Edward Lear, English artist, writer (1812-1888) ‘literary nonsense’
“I prefer sinners and madmen, who can learn, who can change, who can teach- or people like myself, if I may say so, who are not afraid to eat a lobster alone as they take on their shoulders the monumental weight of thirty years”
― James Baldwin, Just Above My Head
“Once upon a time, powerful wizard, who wanted to destroy an entire kingdom, placed a magic potion in the well from which the inhabitants drank. Whoever drank that water would go mad.
The following morning, the whole population drank from the well and they all went mad, apart from the king and his family, who had a well set aside for them alone, which the magician had not managed to poison. The king was worried and tried to control the population by issuing a series of edicts governing security and public health. The policemen and the inspectors, however, had also drunk the poisoned water, and they thought the king’s decisions were absurd and resolved to take notice of them.
When the inhabitants of the kingdom heard these decrees, they became convinced that the king had gone mad and was now giving nonsensical orders. The marched on the castle and called for his abdication.
In despair the king prepared to step down from the throne, but the queen stopped him, saying: ‘Let us go and drink from the communal well. Then we will be the same as them.’
And that was what they did: The king and queen drank the water of madness and immediately began talking nonsense. Their subjects repented at once; now that the king was displaying such ‘wisdom’, why not allow him to rule the country?
The country continued to live in peace, although its inhabitants behaved very differently from those of its neighbors. And the king was able to govern until the end of his days.”
― Paulo Coelho, Veronika Decides to Die
― Maxine Hong Kingston, The Fifth Book of Peace
Nobody can bring awareness to your life but you.
Meditation is not a self-help program–a way to better ourselves so we can get what we want.
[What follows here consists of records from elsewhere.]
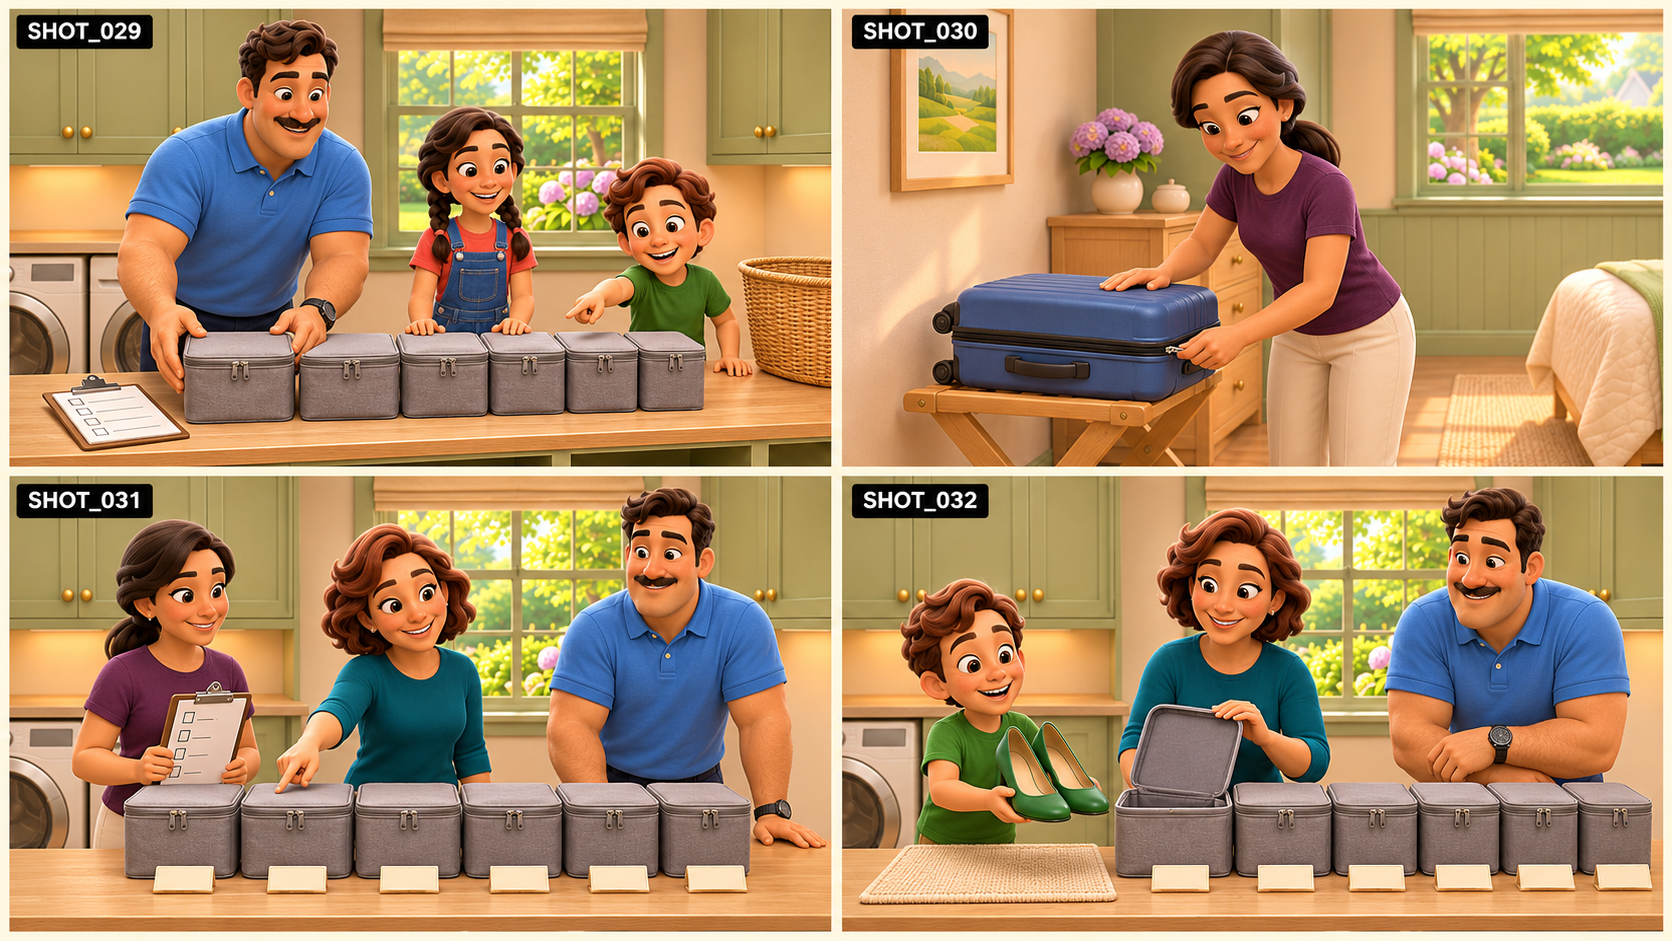
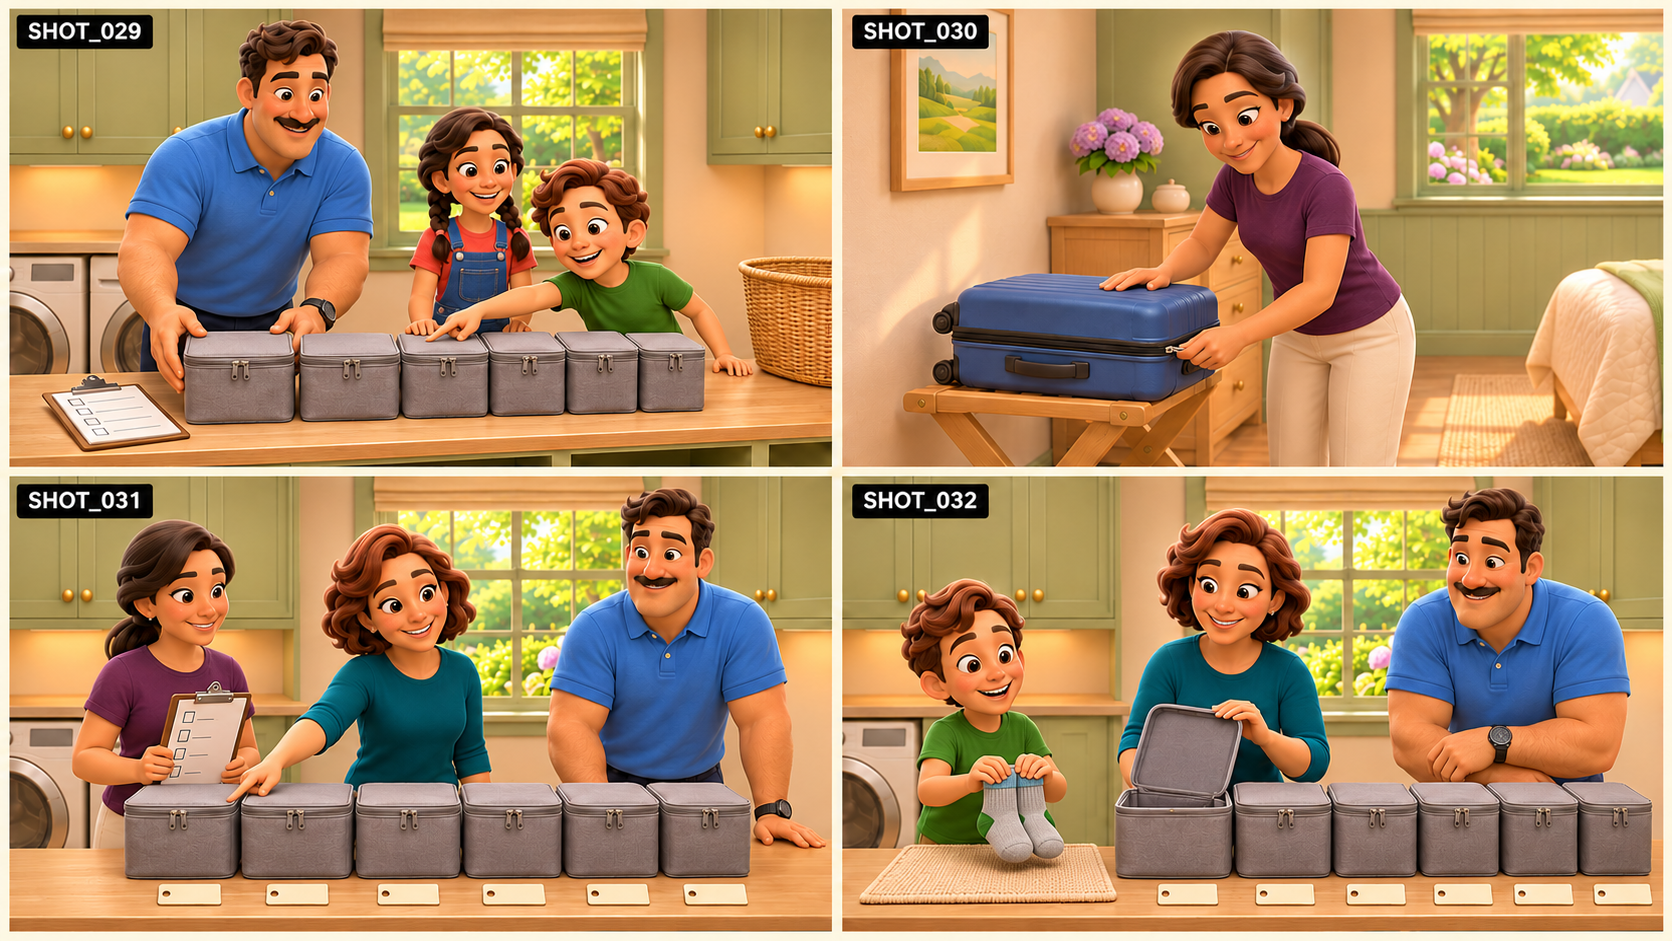
Fix Episode 08 sock and punched-tab storyboard props

diff --git a/docs/STORYBOARD_REPAIR_LOG.md b/docs/STORYBOARD_REPAIR_LOG.md
@@ -7,7 +7,8 @@ The active request is to fix the selected storyboard PNGs themselves. Video-prom
 | Episode / sheet | Verified image change | Recovery and evidence |
 |---|---|---|
 | 01 / BOARD_04 | SHOT_013 now shows Ella raising four fingers for the four carrots. All four panels and printed shot badges were rechecked. | [Selected sheet](../Episode_01/assets/storyboards/BOARD_04.png) · [Correction record](../artwork_qa/records/ep01-board04-counting-correction.json) |
+| 08 / BOARD_08 | SHOT_032 shoes replaced with socks; six flat punched tags restored in031/032;031 points to first cube.029 pointing still needs repair. | [Selected sheet](../Episode_08/assets/storyboards/BOARD_08.png) · [Correction record](../artwork_qa/records/ep08-board08-socks-and-tabs-correction.json) |
 
-Current QA inventory: **324 shots with major visual defects; 476 awaiting human review**. The counting repair removes one documented major discrepancy. Creator acceptance and individual motion-frame approval remain pending. Other storyboard defects have not been declared fixed.
+Current QA inventory: **323 shots with major visual defects; 477 awaiting human review**. Selected repairs remove only the visually verified discrepancies recorded above. Creator acceptance and individual motion-frame approval remain pending. Other storyboard defects have not been declared fixed.
 
 Each selected edit preserves the prior image through its parent Git commit, retains the returned ImageGen source, updates all four panel evidence hashes and records what was visually confirmed. The Episode 01 printed-label audit is refreshed against the new pixels. Corrections are committed and pushed as checkpoints before requesting the next image.

diff --git a/CURRENT_PRODUCTION_STATUS.md b/CURRENT_PRODUCTION_STATUS.md
@@ -4,7 +4,7 @@ The [master audit](docs/AUDIT_EP01_EP10.md) records the current panel findings a
 
 ## Active storyboard repairs — 2026-11-20
 
-The creator has requested fixes to the actual storyboard images and withdrawn the video-prompt workaround. The [image repair log](docs/STORYBOARD_REPAIR_LOG.md) records selected PNG changes and remaining defects. Episode 01 SHOT_013's four-carrot counting gesture is corrected in BOARD_04; creator approval remains pending. Current QA records list 324 major visual discrepancies and 476 shots awaiting human review.
+The creator has requested fixes to the actual storyboard images and withdrawn the video-prompt workaround. The [image repair log](docs/STORYBOARD_REPAIR_LOG.md) records selected PNG changes and remaining defects. Selected corrections and any remaining panel issues are recorded in the repair log; creator approval remains pending. Current QA records list 323 major visual discrepancies and 477 shots awaiting human review.
 
 ## Audit branch validation — 2026-11-19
Nor is it a way to relax before jumping back into busyness. It’s not something to do once in awhile, either, whenever you happen to feel like it.
Instead, meditation is a practice that saturates your life and in time can be brought into every activity. It is the transformation of mind from bondage to freedom.
In practicing meditation, we go nowhere other than right here where we now stand, where we now sit, where we now live and breathe. In meditation we return to where we already are–this shifting, changing ever-present now.
― Michael Ondaatje, In the Skin of a Lion
“And as He spoke, He no longer looked to them like a lion; but the things that began to happen after that were so great and beautiful that I cannot write them. And for us this the end of all the stories, and we can most truly say that they all lived happily ever after. But for them it was only the beginning of the real story. All their life in this world and all their adventures in Narnia had only been the cover and the title page: now at last they were beginning Chapter One of the Great Story which no one on earth has read: which goes on for ever: in which every chapter is better than the one before.”
― C.S. Lewis, The Last Battle
― Oscar Wilde
“I stood checked for a moment – awe, not fear, fell upon me – and whist I stood, a solemn wind began to blow, the most mournful that ever ear heard. Mournful! That is saying nothing. It was a wind that had swept the fields of mortality for a hundred centuries.”
― Thomas de Quincey, Suspira de Profundis, Being a Sequel to the Confessions of an English Opium-eater
― Oscar Wilde
“It seemed to her as if her body were altogether too heavy for her; she had the feeling so well known to opium- smokers, which they call "clou’e ‘a terre." It is as if the body clung desperately to the earth, by its own weight, and yet in the same way as a tired child nestles to its mother’s breast. In this sensation there is a perfect lassitude mingled with a perfect longing. It may be that it is the counterpart of the freedom of the soul of which it is the herald and companion.”
― Aleister Crowley, Moonchild